You’ll see remnants of the infamous Berlin Wall all across the central part of the city — the Mitte district. Large metal bars that once supported the divisive monument act as pertinent reminders of more troubled times; though nowadays they’re casually flanked by green spaces, upmarket shopping areas, and ice cream parlors.


If you’re lucky enough to go to Berlin with work, plan ahead. There’s stacks to see, do, eat, take in. Try and get a day or two to explore. Seriously, take some leave. You won’t be sorry.


Down To Business

Berlin’s fast establishing itself as a startup city, so there’s lots going of innovation happening everywhere you look. Places like Factory Berlin are leading the way in bringing creative, tech, and business minds together, in a former brewery which once stood directly behind the eastern side of the Berlin Wall.


This Google-backed entrepreneurial hub opened in 2014 and today houses SoundCloud, Udacity, Zendesk, and TechStars (among others), as well as a co-working space, a 3D printing workshop, and a restaurant. The perfect venue for any trendy tech client meeting.


Getting Around

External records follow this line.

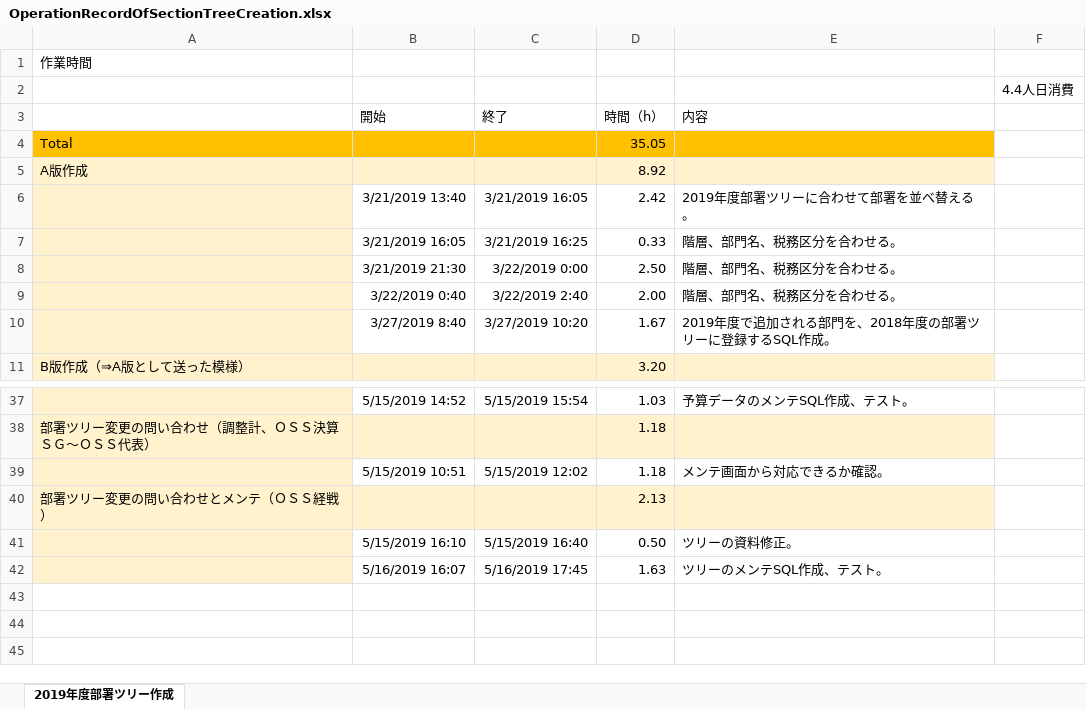
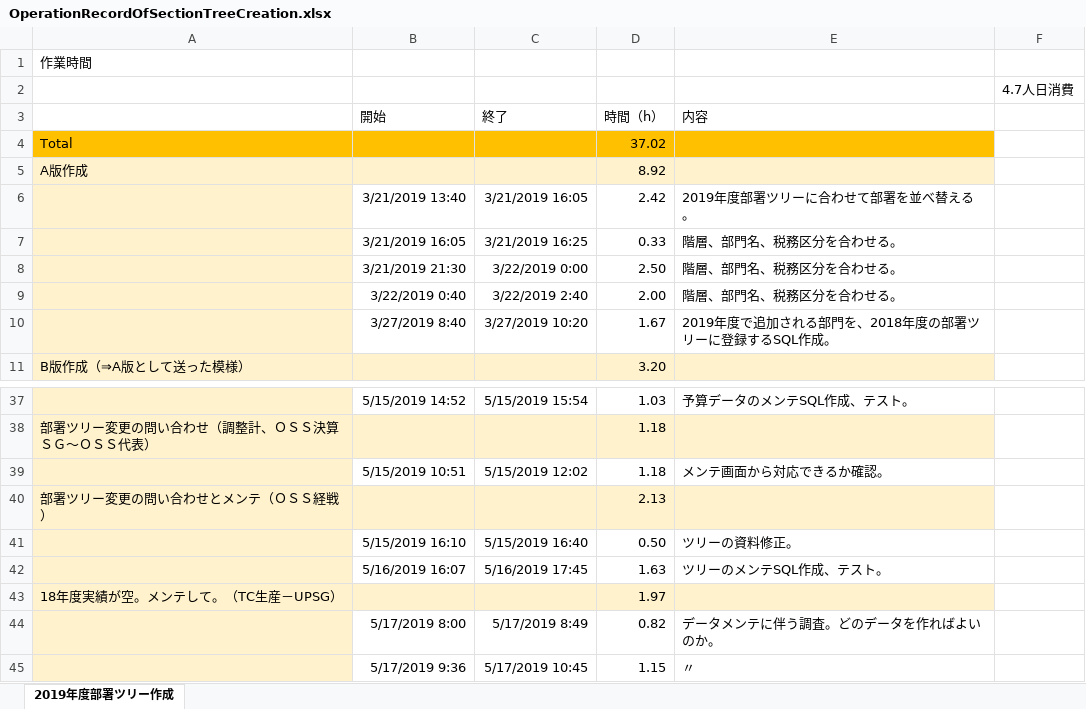
Before and after one commit to help3x/help3x.github.io, an Excel workbook: _inbox/OperationRecordOfSectionTreeCreation.xlsx, sheet 2019年度部署ツリー作成, drawn as a sheet; only a part is shown, gaps mark what is left out; values as stored, in another font and other column widths than the file's, no borders; the diff names each change by its address in the sheet, - before the commit and + after, or states it on an @@ line.

Commit message:
ＵＰＳＧで19年度の基礎表を出すと、18年度実績が空になるのでメンテして。の調査工数を追加。

```diff
--- a/_inbox/OperationRecordOfSectionTreeCreation.xlsx (sheet 2019年度部署ツリー作成)
+++ b/_inbox/OperationRecordOfSectionTreeCreation.xlsx (sheet 2019年度部署ツリー作成)
-F2: 4.4人日消費
+F2: 4.7人日消費
-D4 (時間（h）): 35.05
+D4 (時間（h）): 37.02
+row 43: 18年度実績が空。メンテして。（TC生産－UPSG） |  |  | 1.97
+row 44:  | 5/17/2019 8:00 | 5/17/2019 8:49 | 0.82 | データメンテに伴う調査。どのデータを作ればよいのか。
+row 45:  | 5/17/2019 9:36 | 5/17/2019 10:45 | 1.15 | 〃
```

Forget Uber (it’s complicated…) taking a tram (S-Bahn) or underground train (U-Bahn) (or a combination of the two) is a great way to save company cash. You can even buy a travel pass giving you access to Berlin’s entire public transport system for the duration of your stay (you can buy one on arrival at either airport’s tourist information desk).


Berlin’s totally walkable too (see ‘Sightseeing’ below). And pushbikes are popular. The city even has its own public bike sharing scheme, which visitors are more than welcome to take advantage of too. What better way to zip across town between meetings?


On Expenses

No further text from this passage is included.